A major problem with the leapfrog scheme is that it admits spurious computational modes (e.g., Mesinger and Arakawa 1976; Haltiner and Williams 1980; Durran 1999). In general, a differential equation that is first order in time has one degree of freedom, but an n-time-level numerical approximation to it constitutes an (n − 1)th-order difference equation with n − 1 degrees of freedom. Of these n − 1 modes, one is the physical mode and the remaining n − 2 are computational modes. The leapfrog is a three-time-level scheme, so one computational mode arises in it, in addition to the physical mode, because a second-order difference equation is used to approximate a first-order differential equation. The computational mode (or parasitic mode) is manifest as a spurious oscillation between even and odd time steps, which is referred to as time splitting.
One possible solution to time splitting is to periodically reinitialize the leapfrog scheme by applying a single step of a two-time-level scheme, which does not admit any computational modes. For example, Pfeffer et al. (1992) apply a single Matsuno step after every 11 leapfrog steps. This approach does not remove the computational mode, but merely resets its amplitude to zero periodically so that it never becomes large enough to be problematic.
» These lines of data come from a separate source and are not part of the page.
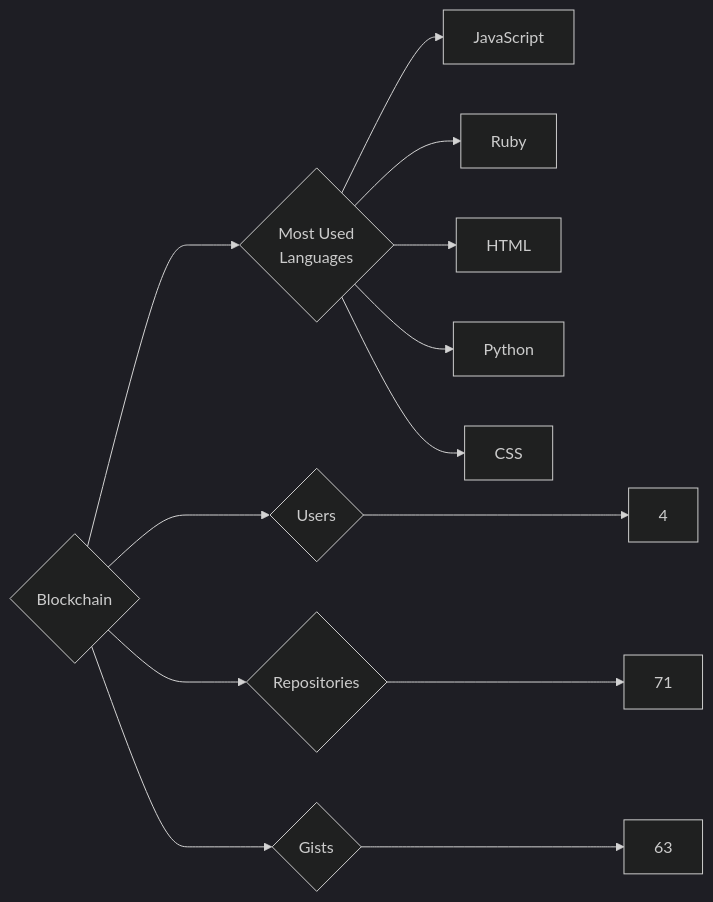
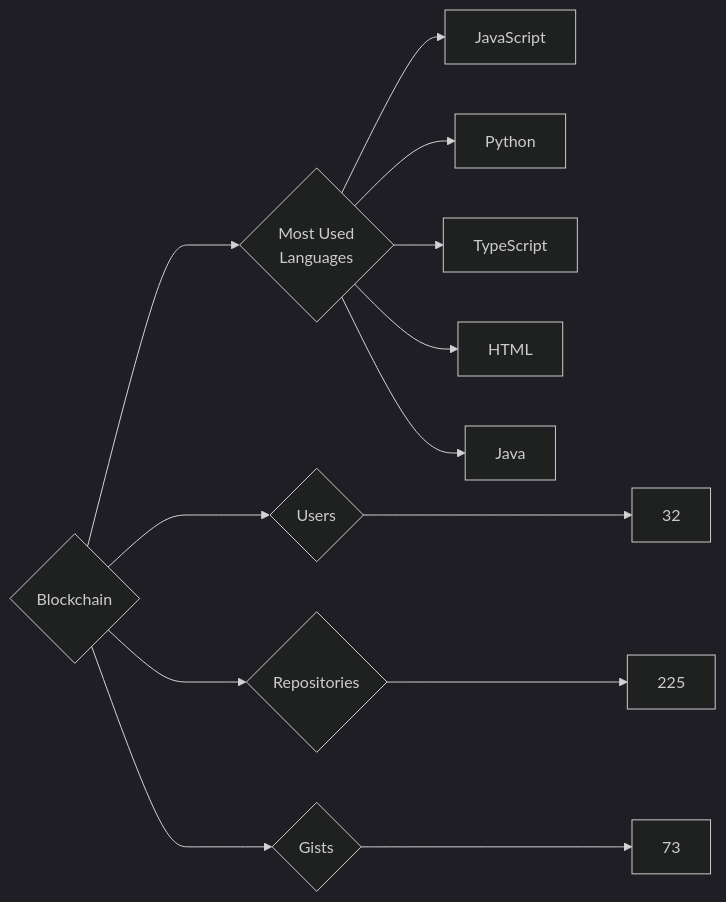
The diagram in targets/Blockchain/README.md (trickest/insiders), drawn with Mermaid (dark theme) before and after one commit. The commit also changed 944 other files, not shown here.

````diff
--- a/targets/Blockchain/README.md
+++ b/targets/Blockchain/README.md
@@ -3,13 +3,13 @@
 ```mermaid
 graph LR
 COMPANY_NAME{Blockchain}
-COMPANY_NAME ---> U{Users} ---> UN[4]
-COMPANY_NAME ---> R{Repositories} ---> RN[71]
-COMPANY_NAME ---> G{Gists} ---> GN[63]
+COMPANY_NAME ---> U{Users} ---> UN[32]
+COMPANY_NAME ---> R{Repositories} ---> RN[225]
+COMPANY_NAME ---> G{Gists} ---> GN[73]
 COMPANY_NAME ---> ML{Most Used<br>Languages}
 ML --> JavaScript[JavaScript]
-ML --> Ruby[Ruby]
+ML --> Python[Python]
+ML --> TypeScript[TypeScript]
 ML --> HTML[HTML]
-ML --> Python[Python]
-ML --> CSS[CSS]
+ML --> Java[Java]
 ```
````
The far more widely used solution to time splitting is to apply a time filter during the time-stepping procedure. Robert (1966) designed such a filter for the leapfrog scheme and Asselin (1972) showed that it selectively suppresses the computational mode but leaves the physical mode relatively undamped at low frequencies. The filter is now referred to as the Robert filter, the Asselin filter, or the Robert–Asselin filter. The behavior of the filter has been investigated not only for simple equation sets, with no space dependence, but also for the shallow-water equations (Schlesinger et al. 1983) and the hydrostatic primitive equations (Cordero and Staniforth 2004).
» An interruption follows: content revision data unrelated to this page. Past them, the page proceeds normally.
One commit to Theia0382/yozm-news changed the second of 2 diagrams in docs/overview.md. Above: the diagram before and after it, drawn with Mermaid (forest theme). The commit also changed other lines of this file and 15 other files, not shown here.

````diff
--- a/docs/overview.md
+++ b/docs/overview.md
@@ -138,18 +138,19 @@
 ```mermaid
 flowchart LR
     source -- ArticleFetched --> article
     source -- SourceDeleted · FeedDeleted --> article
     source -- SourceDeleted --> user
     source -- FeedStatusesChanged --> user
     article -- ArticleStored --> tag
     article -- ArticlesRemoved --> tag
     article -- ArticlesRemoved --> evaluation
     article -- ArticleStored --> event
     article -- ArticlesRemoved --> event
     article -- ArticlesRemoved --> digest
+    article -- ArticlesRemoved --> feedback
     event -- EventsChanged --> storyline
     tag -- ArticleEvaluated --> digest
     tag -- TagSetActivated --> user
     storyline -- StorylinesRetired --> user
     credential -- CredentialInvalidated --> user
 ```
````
As testament to the filter’s success, Asselin (1972),1 has been cited over 450 times according to one citation database, mostly in journals of meteorology and the atmospheric sciences (around 300 citations) but also in journals of oceanography (around 100 citations) and fluid mechanics (around 50 citations). Examples include the use of the filter in models of regional climate (e.g., Caya and Laprise 1999), palaeoclimate (e.g., Fraedrich et al. 2005), ocean circulation (e.g., Griffies et al. 2001), geophysical fluid dynamics (e.g., Ford 1994; Bartello 2002), rotating laboratory fluids (e.g., Williams et al. 2009), and the atmosphere of Mars (e.g., Hartogh et al. 2005). André Robert’s contributions to numerical modeling, including the time filter, have been reviewed by Staniforth (1997) following a memorial symposium held at the University of Québec in 1994.
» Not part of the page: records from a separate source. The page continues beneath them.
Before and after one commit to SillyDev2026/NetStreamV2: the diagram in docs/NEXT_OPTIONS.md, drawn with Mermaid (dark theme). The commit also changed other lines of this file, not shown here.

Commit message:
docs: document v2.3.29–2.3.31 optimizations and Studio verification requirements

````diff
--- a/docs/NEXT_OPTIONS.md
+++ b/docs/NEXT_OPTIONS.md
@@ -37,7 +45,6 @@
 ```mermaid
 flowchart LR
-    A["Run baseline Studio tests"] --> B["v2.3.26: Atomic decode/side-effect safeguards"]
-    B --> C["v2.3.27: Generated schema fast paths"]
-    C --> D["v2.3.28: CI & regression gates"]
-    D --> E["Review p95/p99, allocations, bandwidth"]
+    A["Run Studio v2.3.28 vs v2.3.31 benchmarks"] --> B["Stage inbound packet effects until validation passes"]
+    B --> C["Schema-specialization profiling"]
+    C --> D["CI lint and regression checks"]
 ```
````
Currently, the Robert–Asselin filter is used in
operational numerical weather prediction models, including the Mesoscale Model (MSM) of the Japan Meteorological Agency (JMA), the global model of the Australian Bureau of Meteorology (BOM) and Research Centre (BMRC), the global model (GME) and regional model (COSMO-EU) of Deutscher Wetterdienst (DWD), and the Royal Netherlands Meteorological Institute (KNMI) model;
atmospheric general circulation models for climate simulation, including the ECHAM5 model of the Max-Planck-Institut für Meteorologie (MPI-M) and the Community Atmosphere Model (CAM) of the National Center for Atmospheric Research (NCAR);
ocean general circulation models, including Océan Parallélisé (OPA), the Nucleus for European Modeling of the Ocean (NEMO), the oceans of Met Office Hadley Centre climate models [i.e., the Hadley Centre Coupled Climate Model version 3 (HadCM3), the Hadley Centre Global Environmental Model (HadGEM), the High Resolution Global Environmental Model (HiGEM), and the Fast Met Office U.K. Universities Simulator (FAMOUS)], the Hybrid Coordinate Ocean Model (HYCOM), and (as an option) the Geophysical Fluid Dynamics Laboratory (GFDL) Modular Ocean Model (MOM); and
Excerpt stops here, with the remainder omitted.